- _Action item_
Go through the data below and return each line containing the word "empty".

= = =

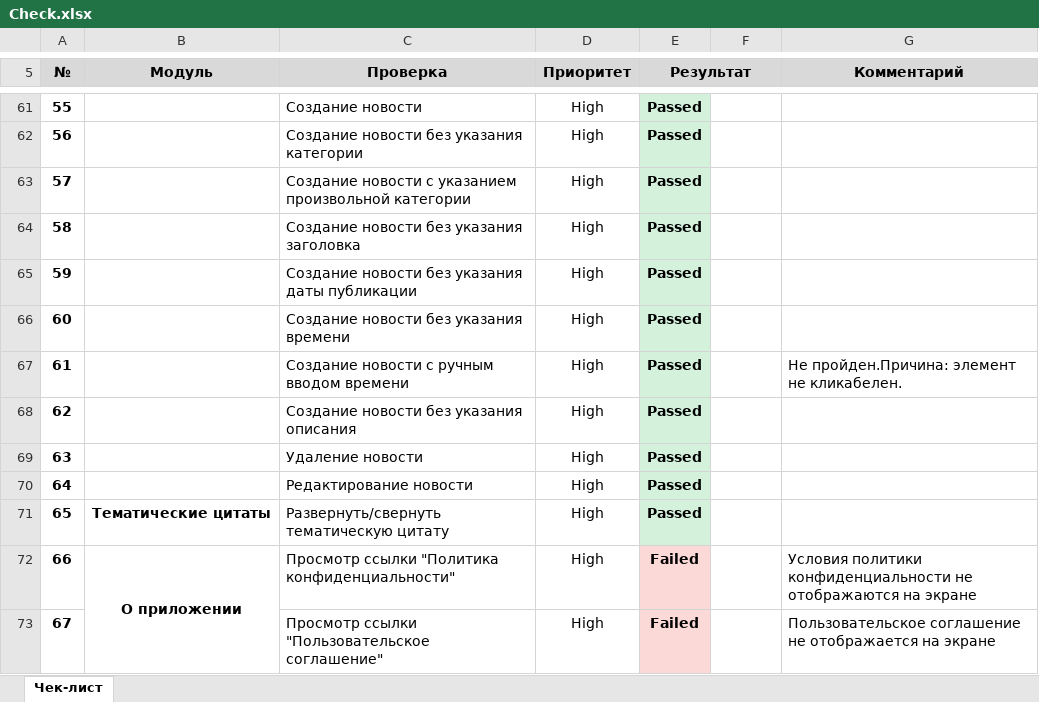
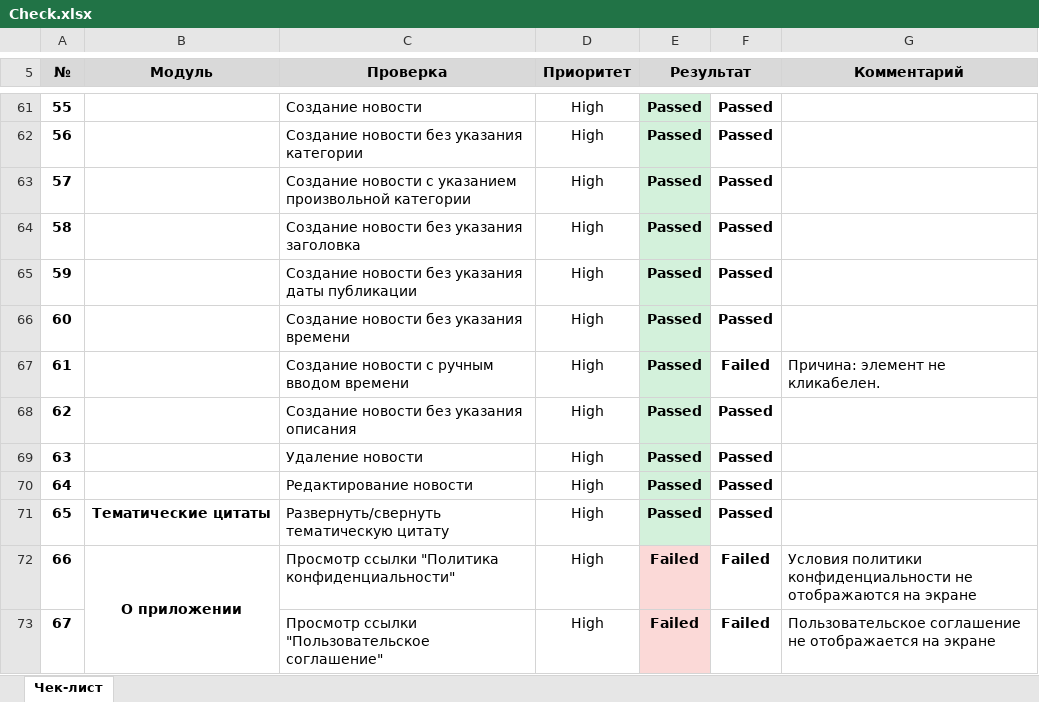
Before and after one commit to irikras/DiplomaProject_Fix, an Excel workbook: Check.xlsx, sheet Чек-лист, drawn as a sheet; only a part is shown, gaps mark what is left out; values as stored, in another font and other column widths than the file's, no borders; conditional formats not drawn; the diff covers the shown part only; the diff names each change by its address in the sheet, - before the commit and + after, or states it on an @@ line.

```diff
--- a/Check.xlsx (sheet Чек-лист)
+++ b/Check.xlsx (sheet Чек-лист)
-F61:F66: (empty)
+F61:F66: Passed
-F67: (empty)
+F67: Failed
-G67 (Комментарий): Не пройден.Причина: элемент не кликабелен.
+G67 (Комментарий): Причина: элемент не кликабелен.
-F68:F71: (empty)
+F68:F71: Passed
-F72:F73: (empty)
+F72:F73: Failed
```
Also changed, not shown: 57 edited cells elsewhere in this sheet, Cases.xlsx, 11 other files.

= = =

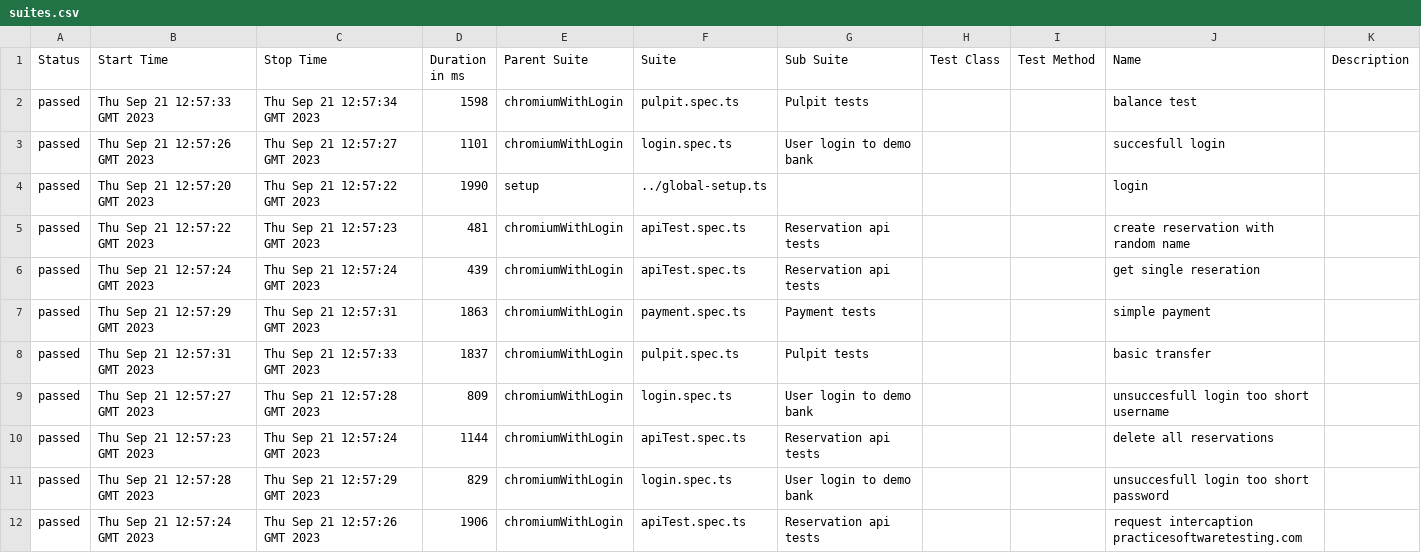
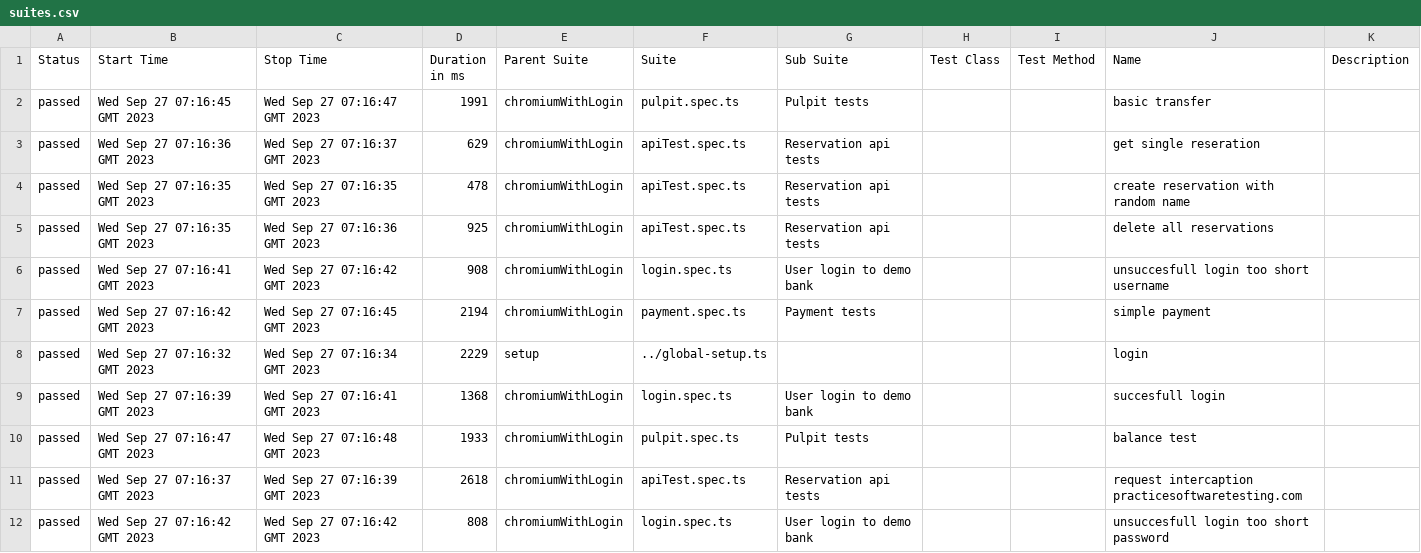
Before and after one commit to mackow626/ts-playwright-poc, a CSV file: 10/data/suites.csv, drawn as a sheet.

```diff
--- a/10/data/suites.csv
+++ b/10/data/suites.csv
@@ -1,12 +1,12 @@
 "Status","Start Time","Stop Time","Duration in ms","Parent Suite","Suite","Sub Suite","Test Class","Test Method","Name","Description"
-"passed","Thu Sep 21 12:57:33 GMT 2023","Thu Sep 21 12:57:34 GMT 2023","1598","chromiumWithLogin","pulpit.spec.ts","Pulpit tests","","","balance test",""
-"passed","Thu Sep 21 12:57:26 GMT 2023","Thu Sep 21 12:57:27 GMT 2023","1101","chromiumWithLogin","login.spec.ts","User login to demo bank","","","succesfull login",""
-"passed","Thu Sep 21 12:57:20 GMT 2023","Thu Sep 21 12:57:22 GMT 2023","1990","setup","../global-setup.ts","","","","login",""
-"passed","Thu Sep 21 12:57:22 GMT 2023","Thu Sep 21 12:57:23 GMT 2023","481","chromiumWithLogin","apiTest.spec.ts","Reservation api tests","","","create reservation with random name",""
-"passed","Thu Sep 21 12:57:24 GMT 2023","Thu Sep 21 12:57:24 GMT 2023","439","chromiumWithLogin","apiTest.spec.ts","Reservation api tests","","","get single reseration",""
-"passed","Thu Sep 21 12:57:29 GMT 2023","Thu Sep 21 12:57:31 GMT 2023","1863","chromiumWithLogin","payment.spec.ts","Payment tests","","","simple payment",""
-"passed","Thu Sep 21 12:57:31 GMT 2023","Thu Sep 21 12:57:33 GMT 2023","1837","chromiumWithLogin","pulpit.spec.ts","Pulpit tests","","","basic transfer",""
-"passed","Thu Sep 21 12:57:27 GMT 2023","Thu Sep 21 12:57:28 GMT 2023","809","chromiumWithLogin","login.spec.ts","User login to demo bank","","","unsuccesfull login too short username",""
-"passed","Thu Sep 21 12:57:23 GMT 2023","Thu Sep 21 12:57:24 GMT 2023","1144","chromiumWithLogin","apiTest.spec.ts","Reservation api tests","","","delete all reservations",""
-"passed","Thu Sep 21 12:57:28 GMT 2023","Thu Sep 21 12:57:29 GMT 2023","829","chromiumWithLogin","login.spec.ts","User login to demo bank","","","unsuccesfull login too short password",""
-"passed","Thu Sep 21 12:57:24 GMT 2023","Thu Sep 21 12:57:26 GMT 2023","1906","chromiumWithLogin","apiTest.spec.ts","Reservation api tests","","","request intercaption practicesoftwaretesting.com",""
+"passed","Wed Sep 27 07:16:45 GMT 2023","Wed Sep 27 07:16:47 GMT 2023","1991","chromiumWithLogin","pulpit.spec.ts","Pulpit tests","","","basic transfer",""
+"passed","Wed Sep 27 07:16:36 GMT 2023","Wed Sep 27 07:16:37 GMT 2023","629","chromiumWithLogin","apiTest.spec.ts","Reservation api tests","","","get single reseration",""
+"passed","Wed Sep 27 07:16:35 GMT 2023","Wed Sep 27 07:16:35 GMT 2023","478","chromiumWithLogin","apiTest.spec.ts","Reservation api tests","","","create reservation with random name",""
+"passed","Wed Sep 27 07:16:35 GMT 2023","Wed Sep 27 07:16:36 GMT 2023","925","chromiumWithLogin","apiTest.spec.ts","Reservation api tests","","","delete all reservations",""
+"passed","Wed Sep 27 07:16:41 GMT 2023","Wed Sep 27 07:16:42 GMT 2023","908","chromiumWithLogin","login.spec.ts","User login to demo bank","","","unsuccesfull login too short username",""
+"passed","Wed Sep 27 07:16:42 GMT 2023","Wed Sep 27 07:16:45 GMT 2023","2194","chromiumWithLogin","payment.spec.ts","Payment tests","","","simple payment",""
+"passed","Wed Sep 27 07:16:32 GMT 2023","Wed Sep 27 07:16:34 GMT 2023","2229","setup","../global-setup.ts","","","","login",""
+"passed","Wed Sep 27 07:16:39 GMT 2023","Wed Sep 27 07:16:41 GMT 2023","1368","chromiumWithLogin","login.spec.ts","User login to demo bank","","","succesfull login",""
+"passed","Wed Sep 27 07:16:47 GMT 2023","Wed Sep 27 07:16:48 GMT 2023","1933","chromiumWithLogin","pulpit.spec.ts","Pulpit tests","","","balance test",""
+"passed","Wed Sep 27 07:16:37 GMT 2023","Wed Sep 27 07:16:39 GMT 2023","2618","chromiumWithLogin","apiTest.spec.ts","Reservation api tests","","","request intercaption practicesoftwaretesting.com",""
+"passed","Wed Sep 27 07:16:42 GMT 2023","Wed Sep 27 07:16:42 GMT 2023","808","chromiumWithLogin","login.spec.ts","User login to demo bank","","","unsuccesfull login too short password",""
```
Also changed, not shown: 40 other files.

= = =

- _Exercise response_
-F61:F66: (empty)
-F67: (empty)
-F68:F71: (empty)
-F72:F73: (empty)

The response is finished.